(Data items)
------------------------------------

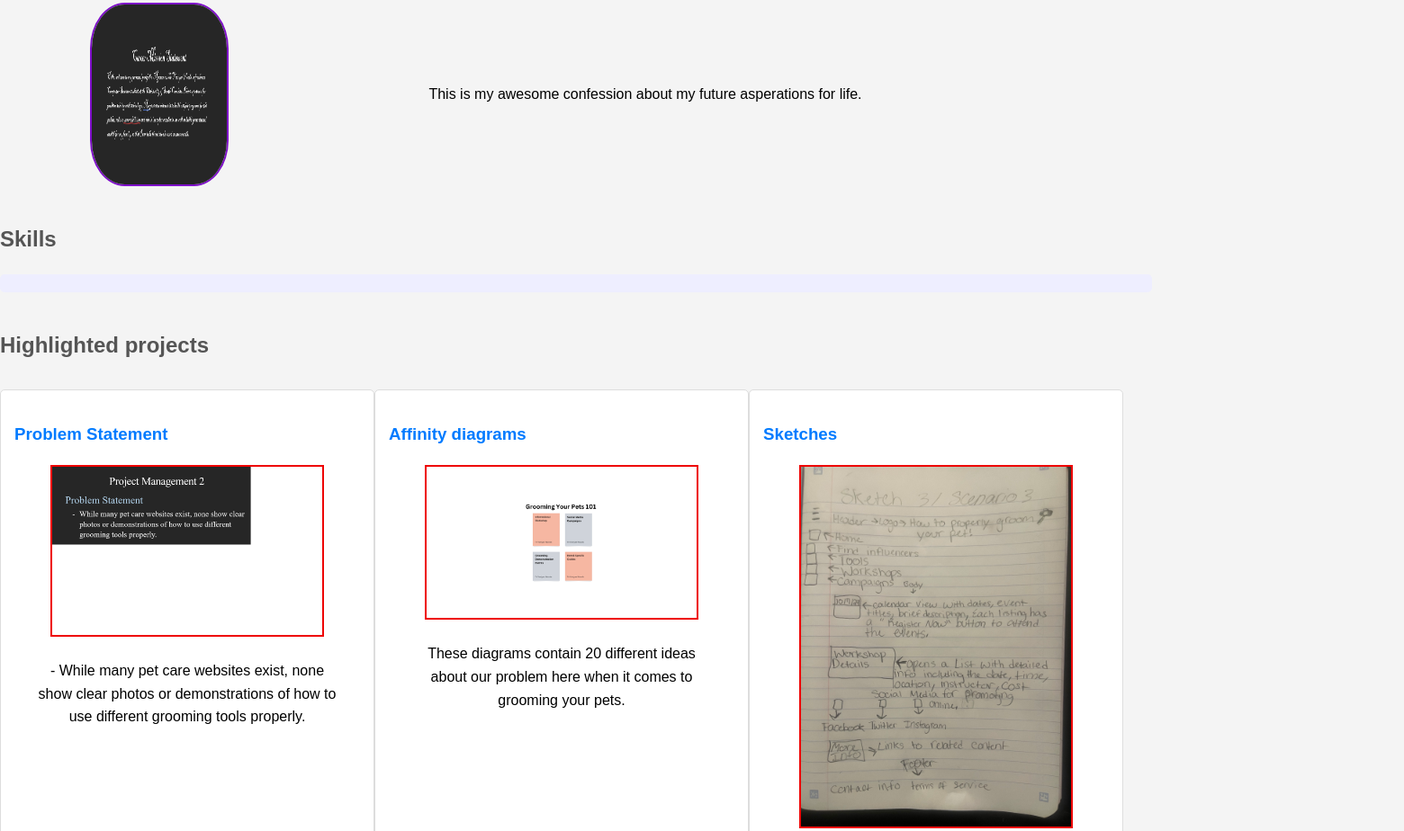
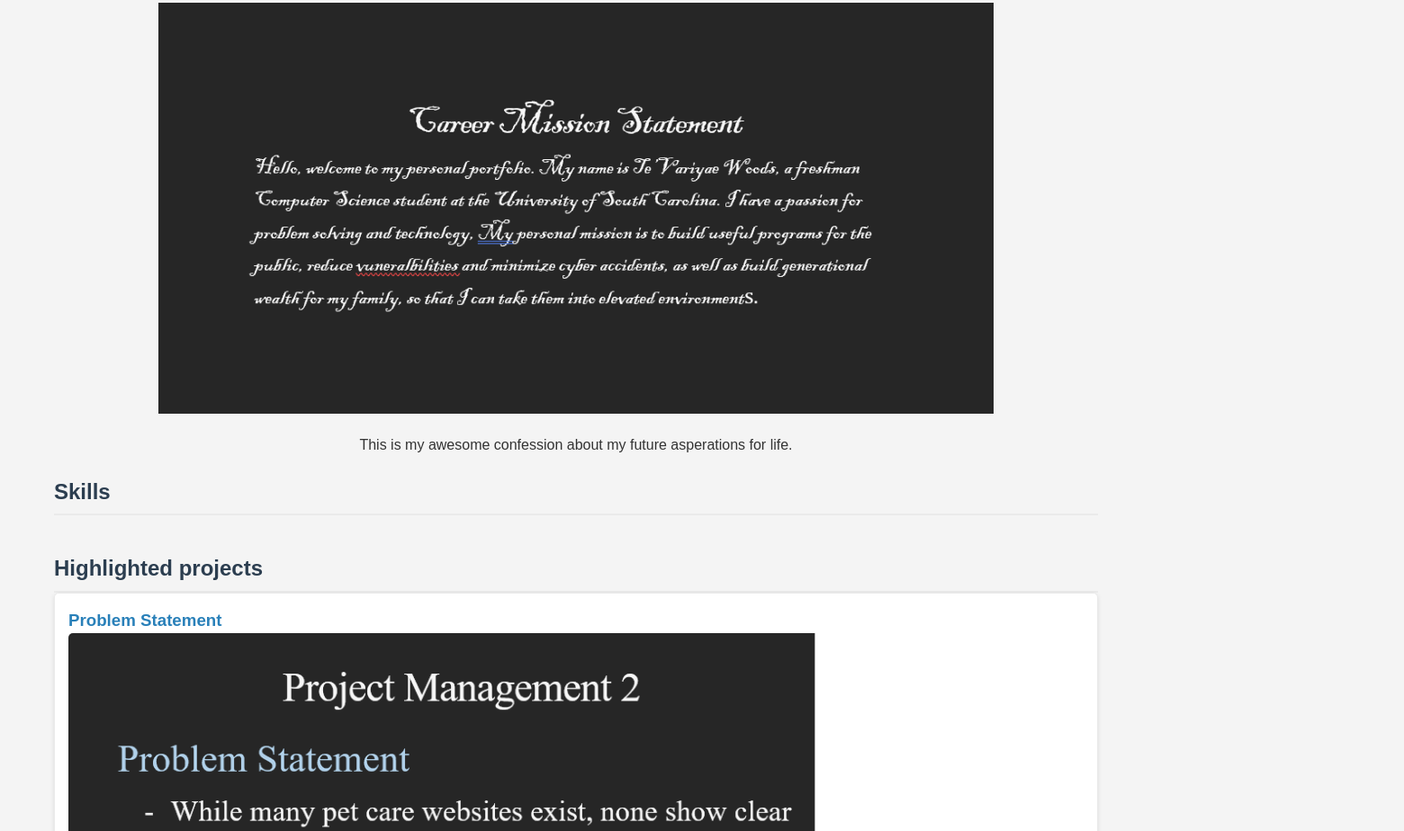
Before and after one commit to Tw103/Tw103.github.io, a plain HTML site: page index.html in a window 1280 px wide. Shown: the part 305-1229 px from the top of the page at 90% size, 1560 px wide, since content can reach past the window. Drawn offline with Linux system fonts and the light colour scheme.

Commit message:
css update

```diff
--- a/grim.css
+++ b/grim.css
@@ -16,120 +16,101 @@ body {
         color: #f90000;
         }
 
-        .projects {
-            display:flex;
-            flex-wrap:wrap; } /* condensed to save space */
-
-            .project {
-    width: 30%;
-    margin: 10px;
-    padding: 20px 10px;
-    background: white; /* pick a color */
-    border-radius: 25%;
-    }
-    .project img{
-        width: 300px;
-        height: 300px;
-        margin: 10px;
-        border: 2px solid rgb(238, 0, 0); /* choose a color */
-        display: block;
-        margin: auto;
-        }
-        a { /* change the appearance of ALL links */
-            text-decoration: none;
-            color: rgba(248, 2, 2, 0.888);
-            }
-            .project p { /* change the appearance of paragraph tags inside .project divs */
-            text-align: center;
-            margin: 15px;
-            }
-            /* global styles */
-body {
-    font-family: Arial, sans-serif; /* Sets the font for the entire body */
-    line-height: 1.6; /* Increases line height for better readability */
-    margin: 0; /* Removes default margin */
-    padding: 0; /* Removes default padding */
-    background-color: #f4f4f4; /* Sets a light gray background color */
+        /* Basic Reset */
+* {
+  margin: 0;
+  padding: 0;
+  box-sizing: border-box;
 }
 
-  h1, h2, h3 {
-    color: #333; /* Dark gray color for headers */
+/* Body Styling */
+body {
+  font-family: Arial, sans-serif;
+  line-height: 1.6;
+  background-color: #f4f4f4;
+  color: #333;
+  padding: 20px;
 }
 
+/* Header Styling */
 h1 {
-    text-align: center; /* Centers the main header */
-    margin-top: 20px; /* Adds space above the main header */
+  text-align: center;
+  color: #4a4a4a;
+  margin-bottom: 20px;
 }
 
 h2 {
-    margin-top: 40px; /* Adds space above subheaders */
-    color: #555; /* Slightly lighter gray for subheaders */
-    text-align: left; /* Aligns subheaders to the left */
+  color: #2c3e50;
+  margin-top: 20px;
+  border-bottom: 2px solid #eaeaea;
+  padding-bottom: 5px;
 }
 
-  h3 {
-    color: #007BFF; /* Bootstrap primary color for project titles */
-    text-decoration: none; /* Removes underline from titles */
+/* Paragraph Styling */
+p {
+  margin-bottom: 15px;
 }
 
-  /* paragraph styles */
-  p {
-    padding: 10px; /* Adds padding inside paragraph elements */
-    text-align: justify; /* Justifies text for better readability */
+/* About Section */
+.about {
+  text-align: center;
+  margin: 20px 0;
 }
 
-  /* project sections */
+.about img {
+  max-width: 80%;
+  height: auto;
+  margin-bottom: 15px;
+}
+
+/* Skills Section Styling */
+.skills {
+  display: flex;
+  flex-wrap: wrap;
+  justify-content: space-around;
+  margin: 20px 0;
+}
+
+/* Projects Section Styling */
+.projects {
+  display: flex;
+  flex-direction: column;
+  gap: 20px;
+}
+
+/* Individual Project Section */
 .project {
-    background-color: white; /* White background for project containers */
-    border: 1px solid #ddd; /* Light border around sections */
-    border-radius: 5px; /* Rounds corners */
-    margin: 10px 0; /* Margins between project sections */
-    padding: 15px; /* Adds space inside project sections */
+  background-color: #fff;
+  border: 1px solid #eaeaea;
+  padding: 15px;
+  border-radius: 5px;
+  box-shadow: 0 2px 5px rgba(0,0,0,0.1);
 }
 
 .project img {
-    max-width: 100%; /* Ensures images do not overflow their containers */
-    height: auto; /* Maintains aspect ratio of images */
+  max-width: 100%;
+  border-radius: 5px;
 }
 
-  /* link styles */
-  a {
-    color: #007BFF; /* Sets link color to bootstrap primary color */
-    text-decoration: none; /* Removes underline from links */
+.project h3 {
+  color: #2980b9;
 }
 
-  a:hover {
-    text-decoration: underline; /* Underlines links on hover */
+/* Link Styling */
+a {
+  text-decoration: none;
+  color: #2980b9;
 }
 
-  /* contact styles */
+/* Contact Section */
 .contact {
-    margin: 20px; /* Margin around contact section */
+  margin-top: 40px;
 }
 
-  /* Meaning and Skills sections */
-  .Meaning, .skills {
-    background-color: #eef; /* Light blue background */
-    padding: 10px; /* Adds padding */
-    border-radius: 5px; /* Rounds corners of these sections */
-    margin: 10px 0; /* Margin around these sections */
+/* Responsive Styling */
+ (max-width: 768px) {
+  .skills {
+      flex-direction: column;
+      align-items: center;
   }
-  .about{
-    display:flex;
-    flex-wrap:wrap;
-    margin-right: 100px;
-    margin-left: 100px;
-    justify-content: center;
 }
-    .about p {
-    width:50%;
-    text-align: center;
-    margin: auto;
-    line-height: 125%;
-    }
-    .about img {
-    width: 150px;
-    height: 200px;
-    border-radius: 25%;
-    border: 2px solid rgb(126, 14, 201);
-    }
```
Lines whose indentation alone changed are shown as unchanged.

------------------------------------

## Problem to solve
How many lines of the entries contain "underline"? Answer with a number alone.

## Solved problem
3